-The Polco Minute with Angelica Wedell-
Welcome to the latest news in local government and community engagement.
In this episode, we explore what is really happening to city budgets during COVID-19. Then, we travel to Niles, Illinois to see how they improve their quality of life through better transportation. Last, we share how your boss can cure your burn out.
-By Liz Farmer, RouteFifty-
While the coronavirus-driven economic downturn hasn’t been as disruptive to most state budgets as initially feared, for many local governments it’s dealt a brutal financial hit. Congress has now responded with historic levels of direct aid to thousands of cities and counties. But some experts are cautioning that the windfall shouldn’t be spent just on today’s problems. That’s because local governments are likely to still be feeling the effects of the downturn for years to come, even after the Covid-19 outbreak has subsided. And in some cases these future pressures will compound budget problems that predated the pandemic. Read more.
-By Julia Steege-Reimann, Polco-
The Village of Niles, Illinois knows that making it easy for people to get around can drastically improve quality of life for residents and protect the environment at the same time. Read more.
-By Olga Khazan, The Atlantic-

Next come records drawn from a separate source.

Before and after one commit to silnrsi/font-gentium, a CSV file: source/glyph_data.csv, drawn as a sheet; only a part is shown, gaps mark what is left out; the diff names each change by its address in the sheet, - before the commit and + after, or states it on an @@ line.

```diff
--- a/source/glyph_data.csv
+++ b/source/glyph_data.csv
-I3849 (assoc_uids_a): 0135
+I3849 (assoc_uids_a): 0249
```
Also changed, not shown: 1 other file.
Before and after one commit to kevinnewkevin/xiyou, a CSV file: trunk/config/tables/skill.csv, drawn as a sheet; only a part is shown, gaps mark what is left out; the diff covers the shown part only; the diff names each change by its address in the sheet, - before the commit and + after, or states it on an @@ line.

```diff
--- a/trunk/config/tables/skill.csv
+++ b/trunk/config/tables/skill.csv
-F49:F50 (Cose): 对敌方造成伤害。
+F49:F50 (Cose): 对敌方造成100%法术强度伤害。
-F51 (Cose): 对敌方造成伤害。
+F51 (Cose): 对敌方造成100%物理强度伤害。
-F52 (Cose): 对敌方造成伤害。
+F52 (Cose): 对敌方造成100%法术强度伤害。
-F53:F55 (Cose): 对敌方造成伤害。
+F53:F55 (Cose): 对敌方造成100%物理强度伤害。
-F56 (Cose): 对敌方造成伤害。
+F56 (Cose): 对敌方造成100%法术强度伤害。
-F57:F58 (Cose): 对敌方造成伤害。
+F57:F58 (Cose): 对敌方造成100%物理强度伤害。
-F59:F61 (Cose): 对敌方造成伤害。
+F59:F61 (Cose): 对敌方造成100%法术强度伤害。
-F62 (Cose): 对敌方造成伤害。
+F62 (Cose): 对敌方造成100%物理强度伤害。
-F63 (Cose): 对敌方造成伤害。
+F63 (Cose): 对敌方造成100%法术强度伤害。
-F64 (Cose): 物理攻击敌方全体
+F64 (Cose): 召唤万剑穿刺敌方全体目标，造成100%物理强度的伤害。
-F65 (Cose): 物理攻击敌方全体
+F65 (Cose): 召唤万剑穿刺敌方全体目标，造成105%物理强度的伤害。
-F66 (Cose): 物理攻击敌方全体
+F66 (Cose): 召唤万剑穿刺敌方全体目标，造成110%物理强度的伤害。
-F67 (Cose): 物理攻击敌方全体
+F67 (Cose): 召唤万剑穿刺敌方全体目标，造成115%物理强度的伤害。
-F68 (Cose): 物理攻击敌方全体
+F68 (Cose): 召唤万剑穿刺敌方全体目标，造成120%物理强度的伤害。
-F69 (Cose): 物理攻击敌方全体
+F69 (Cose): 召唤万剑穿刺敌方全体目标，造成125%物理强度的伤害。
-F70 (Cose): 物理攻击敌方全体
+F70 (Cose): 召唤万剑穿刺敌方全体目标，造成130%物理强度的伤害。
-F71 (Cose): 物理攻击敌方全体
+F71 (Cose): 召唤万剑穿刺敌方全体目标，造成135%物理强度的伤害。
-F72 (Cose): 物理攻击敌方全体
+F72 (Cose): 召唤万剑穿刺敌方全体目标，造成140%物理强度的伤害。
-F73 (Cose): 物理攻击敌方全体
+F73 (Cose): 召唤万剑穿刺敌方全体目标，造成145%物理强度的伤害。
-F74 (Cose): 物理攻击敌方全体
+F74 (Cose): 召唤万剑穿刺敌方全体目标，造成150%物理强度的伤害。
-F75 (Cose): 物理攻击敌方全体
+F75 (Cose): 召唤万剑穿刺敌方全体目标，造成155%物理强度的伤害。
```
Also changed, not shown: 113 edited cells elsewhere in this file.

Anyone can feel burned out, even people who might have spent the pandemic relaxing on a COVID-free island with a magically replenishing money supply. The mental pressure of living through a mass-casualty event would be enough to fry the most Zen of brains. There’s also been burnout creep recently—people might talk about “midlife-crisis burnout” or being “burned out on Pilates.” But at its core, burnout is a work problem. Though wellness influencers might suggest various life hacks to help push through pandemic torpor, actual burnout experts say that tips and tricks are not the best way to treat the condition. Instead, they say, burnout is a problem created by the workplace, and changes to the workplace are the best way to fix it. Read more.